Dataset entries:
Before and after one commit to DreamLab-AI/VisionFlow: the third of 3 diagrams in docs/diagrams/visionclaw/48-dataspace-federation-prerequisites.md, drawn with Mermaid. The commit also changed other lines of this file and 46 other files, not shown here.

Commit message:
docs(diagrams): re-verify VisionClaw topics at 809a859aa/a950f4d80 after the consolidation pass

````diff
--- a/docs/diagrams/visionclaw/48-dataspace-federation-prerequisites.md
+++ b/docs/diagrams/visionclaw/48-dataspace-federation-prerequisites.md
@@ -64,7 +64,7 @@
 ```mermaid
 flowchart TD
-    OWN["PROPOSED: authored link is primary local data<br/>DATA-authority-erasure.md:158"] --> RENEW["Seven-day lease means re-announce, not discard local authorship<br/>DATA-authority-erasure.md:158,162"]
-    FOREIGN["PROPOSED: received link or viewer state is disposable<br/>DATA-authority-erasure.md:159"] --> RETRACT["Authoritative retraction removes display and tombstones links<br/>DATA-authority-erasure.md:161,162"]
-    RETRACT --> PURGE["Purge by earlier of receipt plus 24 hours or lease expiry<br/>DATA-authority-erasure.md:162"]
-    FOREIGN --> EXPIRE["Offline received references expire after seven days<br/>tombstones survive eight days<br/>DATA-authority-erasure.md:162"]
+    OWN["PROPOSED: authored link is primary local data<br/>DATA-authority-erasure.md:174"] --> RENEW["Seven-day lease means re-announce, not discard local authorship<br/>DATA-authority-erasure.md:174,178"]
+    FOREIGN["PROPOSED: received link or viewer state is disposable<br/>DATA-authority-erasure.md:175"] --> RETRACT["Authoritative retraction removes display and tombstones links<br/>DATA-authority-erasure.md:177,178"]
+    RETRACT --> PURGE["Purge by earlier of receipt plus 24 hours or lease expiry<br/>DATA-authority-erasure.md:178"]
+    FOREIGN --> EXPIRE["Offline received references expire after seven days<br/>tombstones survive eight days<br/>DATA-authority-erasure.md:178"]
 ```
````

__Task objective__.
Every entry is to be retyped word for word.

__Task solution__.
Before and after one commit to DreamLab-AI/VisionFlow: the third of 3 diagrams in docs/diagrams/visionclaw/48-dataspace-federation-prerequisites.md, drawn with Mermaid. The commit also changed other lines of this file and 46 other files, not shown here.

Commit message:
docs(diagrams): re-verify VisionClaw topics at 809a859aa/a950f4d80 after the consolidation pass

````diff
--- a/docs/diagrams/visionclaw/48-dataspace-federation-prerequisites.md
+++ b/docs/diagrams/visionclaw/48-dataspace-federation-prerequisites.md
@@ -64,7 +64,7 @@
 ```mermaid
 flowchart TD
-    OWN["PROPOSED: authored link is primary local data<br/>DATA-authority-erasure.md:158"] --> RENEW["Seven-day lease means re-announce, not discard local authorship<br/>DATA-authority-erasure.md:158,162"]
-    FOREIGN["PROPOSED: received link or viewer state is disposable<br/>DATA-authority-erasure.md:159"] --> RETRACT["Authoritative retraction removes display and tombstones links<br/>DATA-authority-erasure.md:161,162"]
-    RETRACT --> PURGE["Purge by earlier of receipt plus 24 hours or lease expiry<br/>DATA-authority-erasure.md:162"]
-    FOREIGN --> EXPIRE["Offline received references expire after seven days<br/>tombstones survive eight days<br/>DATA-authority-erasure.md:162"]
+    OWN["PROPOSED: authored link is primary local data<br/>DATA-authority-erasure.md:174"] --> RENEW["Seven-day lease means re-announce, not discard local authorship<br/>DATA-authority-erasure.md:174,178"]
+    FOREIGN["PROPOSED: received link or viewer state is disposable<br/>DATA-authority-erasure.md:175"] --> RETRACT["Authoritative retraction removes display and tombstones links<br/>DATA-authority-erasure.md:177,178"]
+    RETRACT --> PURGE["Purge by earlier of receipt plus 24 hours or lease expiry<br/>DATA-authority-erasure.md:178"]
+    FOREIGN --> EXPIRE["Offline received references expire after seven days<br/>tombstones survive eight days<br/>DATA-authority-erasure.md:178"]
 ```
````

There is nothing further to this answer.